## WHAT NEEDS TO BE DONE
Please repeat the whole listing exactly, but leave the pictures out.

Segment Start: RECORDED DATA

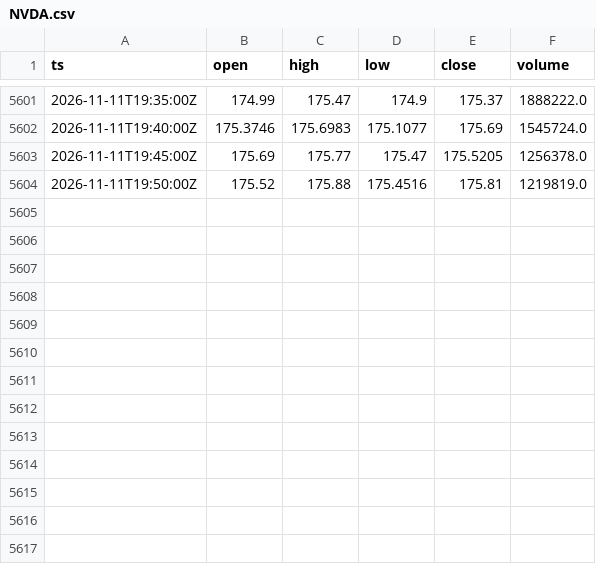
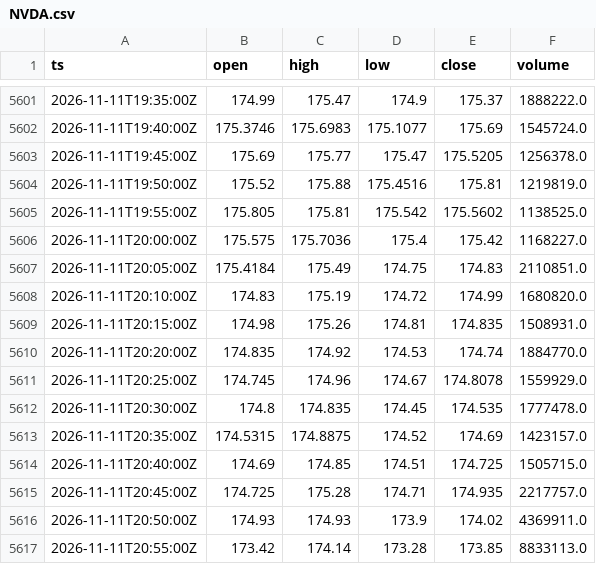
Before and after one commit to cceight/paper-trading-bot, a CSV file: data/bars/NVDA.csv, drawn as a sheet; only a part is shown, gaps mark what is left out; the diff names each change by its address in the sheet, - before the commit and + after, or states it on an @@ line.

```diff
--- a/data/bars/NVDA.csv
+++ b/data/bars/NVDA.csv
+row 5605: 2026-11-11T19:55:00Z | 175.805 | 175.81 | 175.542 | 175.5602 | 1138525.0
+row 5606: 2026-11-11T20:00:00Z | 175.575 | 175.7036 | 175.4 | 175.42 | 1168227.0
+row 5607: 2026-11-11T20:05:00Z | 175.4184 | 175.49 | 174.75 | 174.83 | 2110851.0
+row 5608: 2026-11-11T20:10:00Z | 174.83 | 175.19 | 174.72 | 174.99 | 1680820.0
+row 5609: 2026-11-11T20:15:00Z | 174.98 | 175.26 | 174.81 | 174.835 | 1508931.0
+row 5610: 2026-11-11T20:20:00Z | 174.835 | 174.92 | 174.53 | 174.74 | 1884770.0
+row 5611: 2026-11-11T20:25:00Z | 174.745 | 174.96 | 174.67 | 174.8078 | 1559929.0
+row 5612: 2026-11-11T20:30:00Z | 174.8 | 174.835 | 174.45 | 174.535 | 1777478.0
+row 5613: 2026-11-11T20:35:00Z | 174.5315 | 174.8875 | 174.52 | 174.69 | 1423157.0
+row 5614: 2026-11-11T20:40:00Z | 174.69 | 174.85 | 174.51 | 174.725 | 1505715.0
+row 5615: 2026-11-11T20:45:00Z | 174.725 | 175.28 | 174.71 | 174.935 | 2217757.0
+row 5616: 2026-11-11T20:50:00Z | 174.93 | 174.93 | 173.9 | 174.02 | 4369911.0
+row 5617: 2026-11-11T20:55:00Z | 173.42 | 174.14 | 173.28 | 173.85 | 8833113.0
```
Also changed, not shown: data/bars/AMZN.csv, data/bars/GOOGL.csv, 9 other files.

Segment End: RECORDED DATA

## YOUR SOLUTION
Before and after one commit to cceight/paper-trading-bot, a CSV file: data/bars/NVDA.csv, drawn as a sheet; only a part is shown, gaps mark what is left out; the diff names each change by its address in the sheet, - before the commit and + after, or states it on an @@ line.

```diff
--- a/data/bars/NVDA.csv
+++ b/data/bars/NVDA.csv
+row 5605: 2026-11-11T19:55:00Z | 175.805 | 175.81 | 175.542 | 175.5602 | 1138525.0
+row 5606: 2026-11-11T20:00:00Z | 175.575 | 175.7036 | 175.4 | 175.42 | 1168227.0
+row 5607: 2026-11-11T20:05:00Z | 175.4184 | 175.49 | 174.75 | 174.83 | 2110851.0
+row 5608: 2026-11-11T20:10:00Z | 174.83 | 175.19 | 174.72 | 174.99 | 1680820.0
+row 5609: 2026-11-11T20:15:00Z | 174.98 | 175.26 | 174.81 | 174.835 | 1508931.0
+row 5610: 2026-11-11T20:20:00Z | 174.835 | 174.92 | 174.53 | 174.74 | 1884770.0
+row 5611: 2026-11-11T20:25:00Z | 174.745 | 174.96 | 174.67 | 174.8078 | 1559929.0
+row 5612: 2026-11-11T20:30:00Z | 174.8 | 174.835 | 174.45 | 174.535 | 1777478.0
+row 5613: 2026-11-11T20:35:00Z | 174.5315 | 174.8875 | 174.52 | 174.69 | 1423157.0
+row 5614: 2026-11-11T20:40:00Z | 174.69 | 174.85 | 174.51 | 174.725 | 1505715.0
+row 5615: 2026-11-11T20:45:00Z | 174.725 | 175.28 | 174.71 | 174.935 | 2217757.0
+row 5616: 2026-11-11T20:50:00Z | 174.93 | 174.93 | 173.9 | 174.02 | 4369911.0
+row 5617: 2026-11-11T20:55:00Z | 173.42 | 174.14 | 173.28 | 173.85 | 8833113.0
```
Also changed, not shown: data/bars/AMZN.csv, data/bars/GOOGL.csv, 9 other files.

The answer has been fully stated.